Thankful Thursday – Summer 2016 Reading

Denial wouldn’t work if I tried. It’s no use. Technically, summer may last through September 21st, but fall has arrived. This was our first year ever that 1st Day of School pictures have a distinctly gray–not blue–background. The alarm sounds too early and too cold each morning and, once again, too much homework has crowded out leisurely days of reading.

One bright spot of fall? I have a thing: I work while others work, which to me means I can read (or write or–shudder–clean), but I can’t watch TV. Which means I am reading, perhaps even more day-by-day than I did during the summer.

So here’s what I did consume June through August 2016…

The Testament of MaryThe Testament of Mary by Colm Tóibín
My rating: 4 of 5 stars

Drawing loosely from and applying generous creativity to the biblical narratives of Jesus’ life, death, and resurrection, Toibin gives us Mary’s perspective on what happened to her son. While the writing is beautifully done, this is not a book for those easily offended by creative liberty. I, however, appreciated an extremely human portrayal of this oft-deified woman – wife, mother, friend. Luke 2 lightly comments that “Mary pondered all these things in her heart” – but as a woman in a patriarchal society, we don’t hear from Mary directly in Scripture.

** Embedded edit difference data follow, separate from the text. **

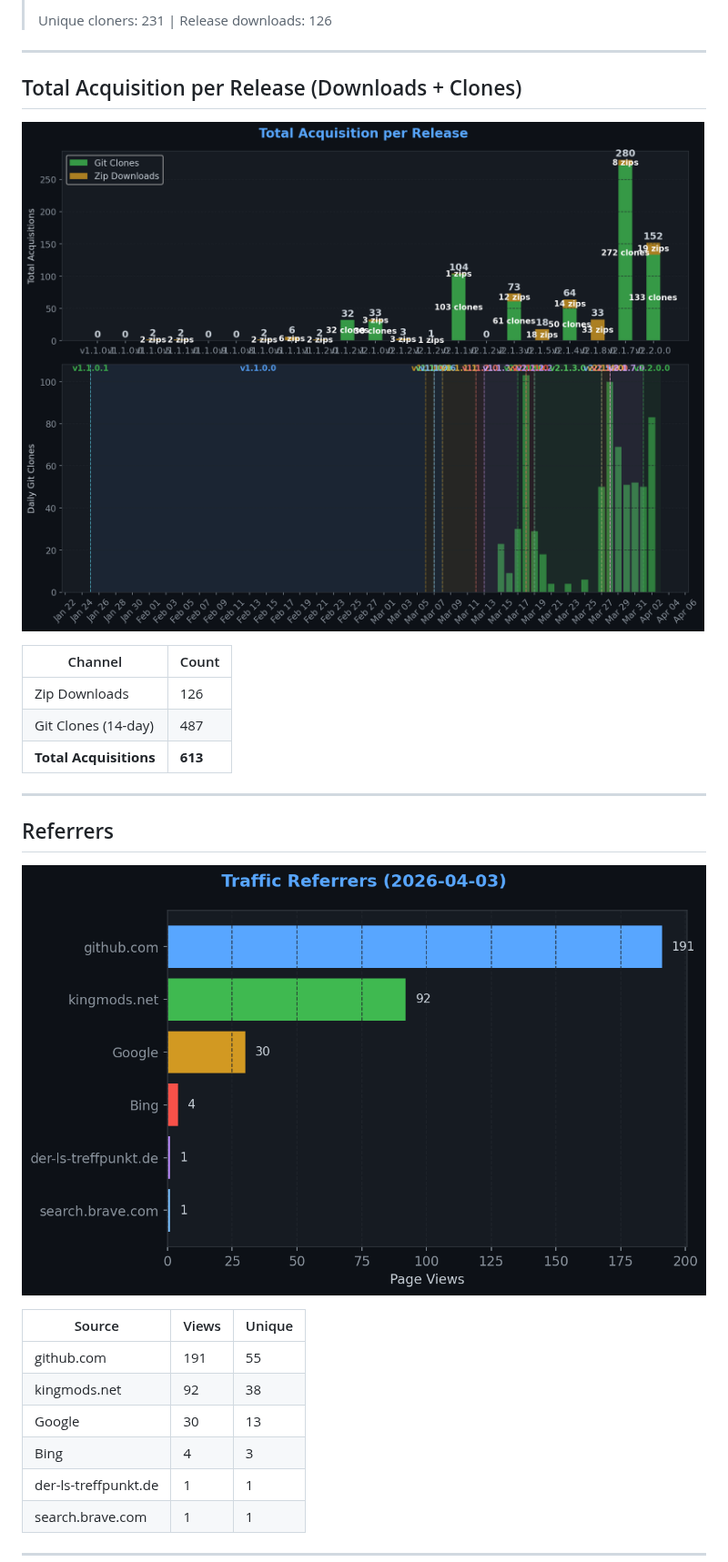
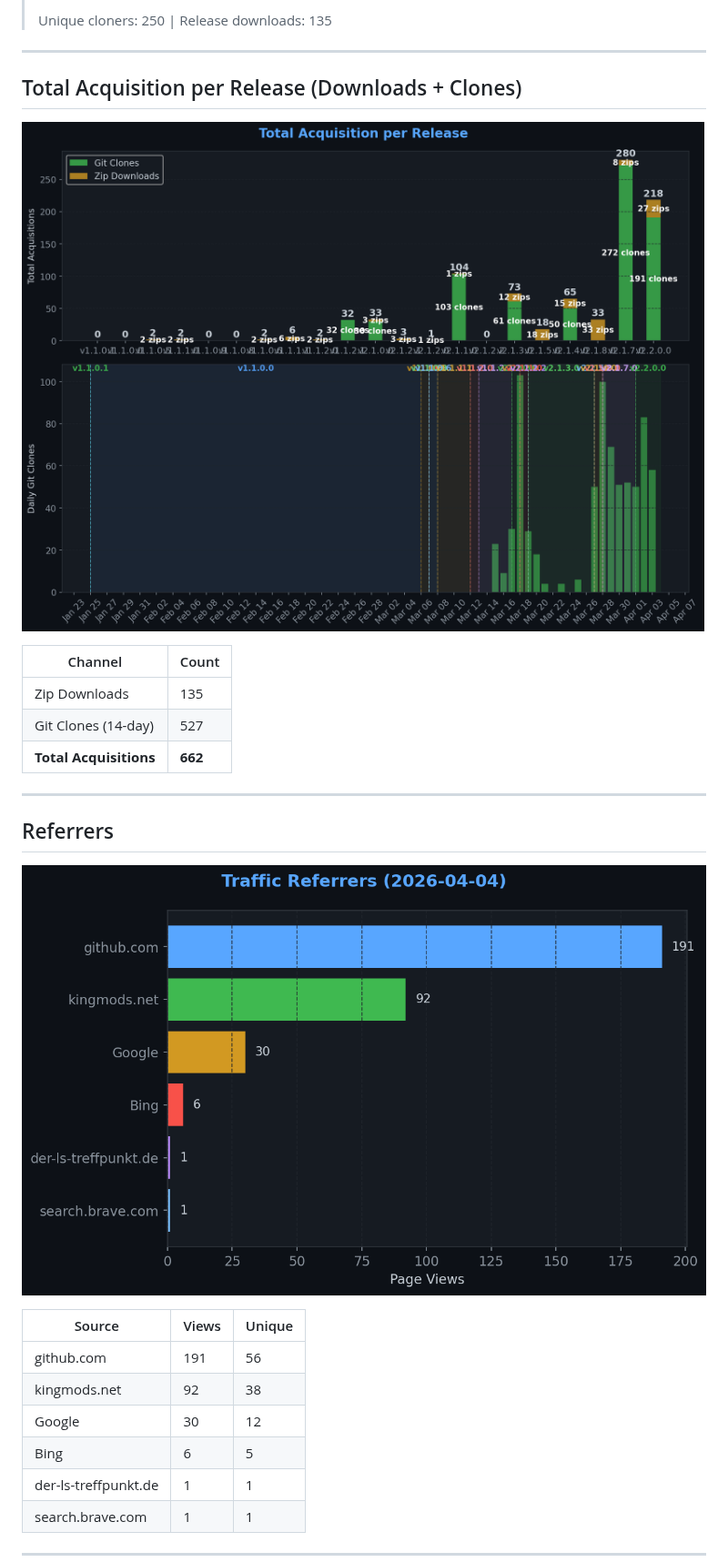
Before and after one commit to TheCodingDad-TisonK/FS25_FarmTablet, a Markdown page: .github/traffic/SUMMARY.md, the part around one of its changes. Shown at 91% size. GitHub-like rendering; pictures changed too: .github/traffic/charts/downloads.png, .github/traffic/charts/referrers.png.

```diff
--- a/.github/traffic/SUMMARY.md
+++ b/.github/traffic/SUMMARY.md
@@ -34,5 +34,5 @@
 >
-> Unique cloners: 231 | Release downloads: 126
+> Unique cloners: 250 | Release downloads: 135
 
 ---
 
@@ -42,9 +42,9 @@
 
 | Channel | Count |
 |---------|-------|
-| Zip Downloads | 126 |
-| Git Clones (14-day) | 487 |
-| **Total Acquisitions** | **613** |
+| Zip Downloads | 135 |
+| Git Clones (14-day) | 527 |
+| **Total Acquisitions** | **662** |
 
 ---
 
@@ -54,10 +54,10 @@
 
 | Source | Views | Unique |
 |--------|-------|--------|
-| github.com | 191 | 55 |
+| github.com | 191 | 56 |
 | kingmods.net | 92 | 38 |
-| Google | 30 | 13 |
-| Bing | 4 | 3 |
+| Google | 30 | 12 |
+| Bing | 6 | 5 |
 | der-ls-treffpunkt.de | 1 | 1 |
 | search.brave.com | 1 | 1 |
 
```
Also changed, not shown: other parts of .github/traffic/SUMMARY.md (+13 -13 lines), .github/traffic/charts/conversion.png, .github/traffic/charts/engagement.png, .github/traffic/charts/growth.png, .github/traffic/charts/views_clones.png, 5 other files.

Toibin doesn’t give us Scripture, but he gives us a literary look into the mind and heart of one of its central figures. What would that pivotal time in history have been like for those associated with Jesus? What would the crowd shouting “Crucify him!” have looked like, have smelled like, to Mary? What experience would Mary have had of crucifixion prior to Jesus’ own death? And once he died, then what?

The ExpatriatesThe Expatriates by Janice Y.K. Lee
My rating: 4 of 5 stars

Great book! Three American women living as expats in Hong Kong find their lives intersecting in terrible, beautiful, and meaningful ways. Lee writes eloquently about how where we’re from and where we live help to shape our identities, and rains hope on those who move forward through tragedy.

The Book of SpeculationThe Book of Speculation by Erika Swyler
My rating: 3 of 5 stars

Nothing like a deadline to incite a reading binge, I found out a few chapters in that the book would be due at the library, with no possibility for renewal, in three days. So I finished it fast.

If you have significant issue with tarot cards or the supernatural, this book isn’t for you. It is for those who like an unusual mystery involving always-unusual circus performers. Similar to Water for Elephants or The Night Circus, minus the same significant love story.

Luckiest Girl AliveLuckiest Girl Alive by Jessica Knoll
My rating: 2 of 5 stars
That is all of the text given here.